Huh? Or Why Characters Do What They Do

I watched this really awful movie recently. It was called Scorcher and it was about nuking LA so that the tectonic plates would stop moving and thereby stop the imminent “hell on earth” from arriving (i.e. earth becoming a really hot place). It was bad on a lot of fronts, not the least of which was the science and plotholes of it all. But I kept watching anyhow. Why? I was fascinated by how unbelievable the characters and their motivations were, and the fact that they made this entire movie without seeming to realize how little held it together. Someone paid for the writing to be this bad.

So we have a father and daughter team. He’s never been around for her and she hates him, but they are both the leading experts in–hell, I don’t know. Some science devoted to the tectonic plates moving apart. No one else is consulted in the nuking of LA to make this happen. So anyhow, she hates him but he’s been (unbeknownst to her) feeding her grant money and etc. because he really really luuuuuvs her and respeeeeeects her. Until she at some point she points out the problem in an equation and he completely blows her off. To the point of ridiculing her. Why? Well, who knows? It isn’t at all within the parameters of the character setup, but the writers needed a fight for the plot, so they dropped one in there without regard to anything like, oh, coherence.

Then we get the eeeeeeevil character who is just trying to do his job. Because he’s a loyal American agent of (some agency with some sort of initials, I’m guessing). So the band of bombers decides they need to set off two nukes to make this work. And even though the scientists agree, eeeeeevil agency dude decides not to contact his superiors because, well, who the hell knows why? and instead starts killing people and chasing down the good guys to stop them because, well, maybe he’s got a particularly bad wedgie? And he kills even the innocent dad-scientist (see above) even though he could have just bopped him on the head, because, well, again, wedgie?

As I watched, wanting to poke my eyes out and drag myself away and yet unable to, I kept coming back to the issue of characterization. Characters can be the most freakish, strange, unbelievable sorts of people, but they have to be internally consistent. A reader (or watcher) has to understand why they behave like they do. (Oh, and I will throw in here the cocky colonel in Scorcher who apparently made a pass at the first lady at some point previous to the beginning of the movie and the president actually needles him about it in front of a bunch of people–like a freaking president would want anyone to know? Like that colonel wouldn’t have been busted down to scraping dog crap up off the front lawn of the Whitehouse?) Whew. No more of that.

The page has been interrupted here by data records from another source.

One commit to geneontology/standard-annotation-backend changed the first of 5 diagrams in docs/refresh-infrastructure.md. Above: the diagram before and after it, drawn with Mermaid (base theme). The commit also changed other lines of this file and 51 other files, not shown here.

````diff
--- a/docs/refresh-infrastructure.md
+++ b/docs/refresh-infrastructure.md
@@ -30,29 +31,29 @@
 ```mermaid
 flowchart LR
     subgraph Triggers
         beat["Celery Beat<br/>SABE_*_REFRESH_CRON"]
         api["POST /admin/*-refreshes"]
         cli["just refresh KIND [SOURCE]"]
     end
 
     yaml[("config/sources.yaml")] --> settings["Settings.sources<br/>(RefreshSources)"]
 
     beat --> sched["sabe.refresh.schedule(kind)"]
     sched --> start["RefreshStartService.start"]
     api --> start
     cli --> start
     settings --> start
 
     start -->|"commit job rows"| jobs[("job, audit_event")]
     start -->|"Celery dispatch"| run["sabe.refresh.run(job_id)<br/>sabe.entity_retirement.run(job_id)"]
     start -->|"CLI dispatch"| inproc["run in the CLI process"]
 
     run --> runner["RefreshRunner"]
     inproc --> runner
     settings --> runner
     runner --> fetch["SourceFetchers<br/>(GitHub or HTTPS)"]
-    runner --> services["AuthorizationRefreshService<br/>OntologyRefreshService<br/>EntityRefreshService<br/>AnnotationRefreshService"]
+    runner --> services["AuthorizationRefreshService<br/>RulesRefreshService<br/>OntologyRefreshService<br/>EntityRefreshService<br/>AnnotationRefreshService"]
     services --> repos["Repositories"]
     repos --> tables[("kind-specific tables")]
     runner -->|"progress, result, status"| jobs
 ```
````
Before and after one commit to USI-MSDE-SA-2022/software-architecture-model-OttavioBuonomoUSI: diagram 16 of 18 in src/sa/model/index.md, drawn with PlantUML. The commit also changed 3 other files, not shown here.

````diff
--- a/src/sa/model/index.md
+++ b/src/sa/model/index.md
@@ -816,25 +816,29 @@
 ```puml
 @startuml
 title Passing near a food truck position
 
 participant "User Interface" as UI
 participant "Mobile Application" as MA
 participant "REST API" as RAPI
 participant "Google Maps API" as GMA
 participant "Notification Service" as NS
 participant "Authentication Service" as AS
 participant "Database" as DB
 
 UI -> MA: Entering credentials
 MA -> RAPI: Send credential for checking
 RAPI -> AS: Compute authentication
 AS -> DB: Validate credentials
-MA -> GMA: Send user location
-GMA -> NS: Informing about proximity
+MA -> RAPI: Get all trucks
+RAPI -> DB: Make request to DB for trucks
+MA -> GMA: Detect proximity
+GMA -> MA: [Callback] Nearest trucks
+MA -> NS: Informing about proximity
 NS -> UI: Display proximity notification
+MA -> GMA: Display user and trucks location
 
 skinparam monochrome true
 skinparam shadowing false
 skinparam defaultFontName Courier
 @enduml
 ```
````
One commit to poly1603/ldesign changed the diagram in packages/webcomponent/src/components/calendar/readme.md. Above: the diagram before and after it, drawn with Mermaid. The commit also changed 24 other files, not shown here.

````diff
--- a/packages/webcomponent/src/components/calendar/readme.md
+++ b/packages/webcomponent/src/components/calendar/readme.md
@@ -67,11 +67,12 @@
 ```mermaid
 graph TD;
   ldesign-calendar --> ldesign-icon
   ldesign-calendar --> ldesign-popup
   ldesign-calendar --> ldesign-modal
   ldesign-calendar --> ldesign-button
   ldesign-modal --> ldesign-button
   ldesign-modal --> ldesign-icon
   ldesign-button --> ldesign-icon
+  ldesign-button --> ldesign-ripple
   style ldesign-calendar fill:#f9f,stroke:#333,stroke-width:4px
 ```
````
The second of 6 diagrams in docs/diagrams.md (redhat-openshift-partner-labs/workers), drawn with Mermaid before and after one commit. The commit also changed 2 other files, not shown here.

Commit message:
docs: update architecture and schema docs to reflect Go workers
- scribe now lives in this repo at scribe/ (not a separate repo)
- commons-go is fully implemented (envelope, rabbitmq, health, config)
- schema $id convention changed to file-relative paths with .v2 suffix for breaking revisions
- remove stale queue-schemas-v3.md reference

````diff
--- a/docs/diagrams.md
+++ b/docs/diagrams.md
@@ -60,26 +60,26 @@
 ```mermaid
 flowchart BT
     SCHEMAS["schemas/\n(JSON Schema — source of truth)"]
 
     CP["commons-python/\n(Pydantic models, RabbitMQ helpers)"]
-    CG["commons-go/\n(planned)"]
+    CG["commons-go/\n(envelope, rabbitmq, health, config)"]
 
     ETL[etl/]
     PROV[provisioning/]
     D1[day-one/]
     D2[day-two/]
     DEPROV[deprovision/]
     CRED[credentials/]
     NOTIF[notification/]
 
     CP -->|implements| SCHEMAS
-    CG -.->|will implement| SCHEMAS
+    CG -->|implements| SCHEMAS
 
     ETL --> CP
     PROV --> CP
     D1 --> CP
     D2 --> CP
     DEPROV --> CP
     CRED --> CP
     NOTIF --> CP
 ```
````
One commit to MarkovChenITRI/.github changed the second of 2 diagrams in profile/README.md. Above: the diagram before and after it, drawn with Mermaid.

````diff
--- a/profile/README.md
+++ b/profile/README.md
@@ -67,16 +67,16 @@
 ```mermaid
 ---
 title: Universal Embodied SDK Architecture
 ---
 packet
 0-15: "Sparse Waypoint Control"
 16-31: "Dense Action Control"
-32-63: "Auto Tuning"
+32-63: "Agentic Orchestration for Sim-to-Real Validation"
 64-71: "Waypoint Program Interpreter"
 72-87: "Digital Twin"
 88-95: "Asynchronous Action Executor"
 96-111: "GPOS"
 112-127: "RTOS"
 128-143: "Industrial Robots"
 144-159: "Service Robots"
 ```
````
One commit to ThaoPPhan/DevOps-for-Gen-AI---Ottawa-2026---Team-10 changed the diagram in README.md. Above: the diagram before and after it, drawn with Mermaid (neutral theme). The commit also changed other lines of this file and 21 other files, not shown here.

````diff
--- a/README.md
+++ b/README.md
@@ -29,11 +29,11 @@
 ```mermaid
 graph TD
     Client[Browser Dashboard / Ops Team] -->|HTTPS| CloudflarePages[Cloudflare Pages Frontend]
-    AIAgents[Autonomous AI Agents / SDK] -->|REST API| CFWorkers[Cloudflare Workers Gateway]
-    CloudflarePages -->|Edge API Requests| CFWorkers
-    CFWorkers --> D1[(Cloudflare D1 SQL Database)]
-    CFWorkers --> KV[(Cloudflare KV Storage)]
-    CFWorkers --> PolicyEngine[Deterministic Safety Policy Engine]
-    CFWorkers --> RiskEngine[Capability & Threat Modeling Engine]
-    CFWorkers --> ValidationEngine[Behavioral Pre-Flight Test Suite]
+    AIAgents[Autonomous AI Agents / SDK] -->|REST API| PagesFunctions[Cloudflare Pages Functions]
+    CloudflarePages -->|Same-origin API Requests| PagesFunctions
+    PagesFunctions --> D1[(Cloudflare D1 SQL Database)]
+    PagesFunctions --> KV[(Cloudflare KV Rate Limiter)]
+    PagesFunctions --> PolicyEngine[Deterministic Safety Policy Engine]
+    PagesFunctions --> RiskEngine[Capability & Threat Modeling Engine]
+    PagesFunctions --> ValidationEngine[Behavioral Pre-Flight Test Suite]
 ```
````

So anyhow, characters have to be believable, and believability comes from making them consistent and accurate to themselves. They can’t get a sudden revelation caused by absolutely nothing and suddenly do a 180 on all their previous behaviors and beliefs. You have to show them growing, changing, making choices, and etc. The things they do have to be a product of who they are and their experiences. There always has to be a reason for why they do what they do, and that reason has to match up with what you’ve built to that point.

So tell me, what are the most egregious character WTFs? that you’ve encountered in your reading and/or movie watching lives?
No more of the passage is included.